Alkali-metal cation transporters of the four

Additional file 8: Aureobasidium pullulans varieties and related fungi, divided into subgroups as determined by the phylogenetic analysis (Figure 4).(XLSX 11 KB)

Phylogenetic analysis of bacteriorhodopsins from the four

Additional file 9: Aureobasidium pullulans varieties and related fungi. Numbers before species names are protein ID numbers of the Joint Genome Institute Genome Portal. The structures of the genes are represented by horizontal bars (exons) and spaces between them (introns). Lengths of the bars are proportional to the lengths of the feature represented. (PDF 22 KB)

Distances between the four sequenced genomes of

Additional file 10: Aureobasidium species and selected Saccharomyces species.(XLSX 12 KB)

Dot-plot comparison of

Additional file 11: Aureobasidium species scaffolds longer than 200 kbp. Six-frame translations of scaffolds aligned with Mummer 3.23. Homologous regions are plotted as dots. Scaffolds of each species are displayed ordered by decreasing size along the X and Y axes. Diagonal lines of dots in individual boxes represent syntenic regions. (PDF 7 MB)

Putative second mating type locus, MAT2-2.

Additional file 12: Putative MAT2-2-1 genes with clearly recognisable HMG box domains (PF00505). Downstream of the putative MAT2-2-1 there is a gene with the Mob1/phocein family (Mob1 kin. reg.; PF03637), and taurine catabolism dioxygenase (TauD; PF02668), and a gene with the major facilitator superfamily (MFS_1; PF07690) domain. Upstream of the putative MAT2-2-1 there are two genes, the first encoding a hypothetical protein most similar to GDSL lipase (with no Pfam domain), and the second encoding SNF-2 helicase (PF00176). (PDF 16 KB)

Authors’ original submitted files for images

Rights and permissions

This article is published under license to BioMed Central Ltd. This is an Open Access article distributed under the terms of the Creative Commons Attribution License (, which permits unrestricted use, distribution, and reproduction in any medium, provided the original work is properly credited. The Creative Commons Public Domain Dedication waiver ( applies to the data made available in this article, unless otherwise stated.

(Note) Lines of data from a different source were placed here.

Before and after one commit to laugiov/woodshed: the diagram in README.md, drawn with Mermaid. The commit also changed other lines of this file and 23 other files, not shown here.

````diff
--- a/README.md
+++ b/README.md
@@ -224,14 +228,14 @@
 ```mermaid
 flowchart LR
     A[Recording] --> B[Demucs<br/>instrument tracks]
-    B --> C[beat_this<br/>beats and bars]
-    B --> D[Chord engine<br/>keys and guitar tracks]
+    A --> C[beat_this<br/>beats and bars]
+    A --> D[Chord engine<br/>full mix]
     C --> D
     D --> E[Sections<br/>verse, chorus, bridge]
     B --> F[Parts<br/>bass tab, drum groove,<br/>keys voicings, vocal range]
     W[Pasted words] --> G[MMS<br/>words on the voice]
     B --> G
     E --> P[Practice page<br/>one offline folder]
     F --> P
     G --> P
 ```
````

Reprints and Permissions

About this article

Verify currency and authenticity via CrossMark

Cite this article

Gostinčar, C., Ohm, R.A., Kogej, T. et al. Genome sequencing of four Aureobasidium pullulans varieties: biotechnological potential, stress tolerance, and description of new species. BMC Genomics 15, 549 (2014).

Download citation

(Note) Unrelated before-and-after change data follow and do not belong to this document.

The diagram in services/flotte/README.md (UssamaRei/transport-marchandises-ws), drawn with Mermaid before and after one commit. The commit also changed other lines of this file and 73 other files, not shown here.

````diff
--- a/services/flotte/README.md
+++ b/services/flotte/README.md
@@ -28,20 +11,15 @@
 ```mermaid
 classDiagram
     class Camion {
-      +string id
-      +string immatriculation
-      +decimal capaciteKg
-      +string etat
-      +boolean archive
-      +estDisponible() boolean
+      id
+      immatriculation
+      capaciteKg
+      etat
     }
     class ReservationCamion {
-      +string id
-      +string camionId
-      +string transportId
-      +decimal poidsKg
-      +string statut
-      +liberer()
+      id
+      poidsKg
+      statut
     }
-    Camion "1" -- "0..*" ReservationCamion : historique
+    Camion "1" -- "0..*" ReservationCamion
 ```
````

  • Aureobasidium pullulans
  • Dothideomycetes
  • Genome
  • Stress
  • Haloadaptation
  • Halotolerance
  • Polyextremotolerant
  • New species
  • Opportunistic mycosis
  • Pullulan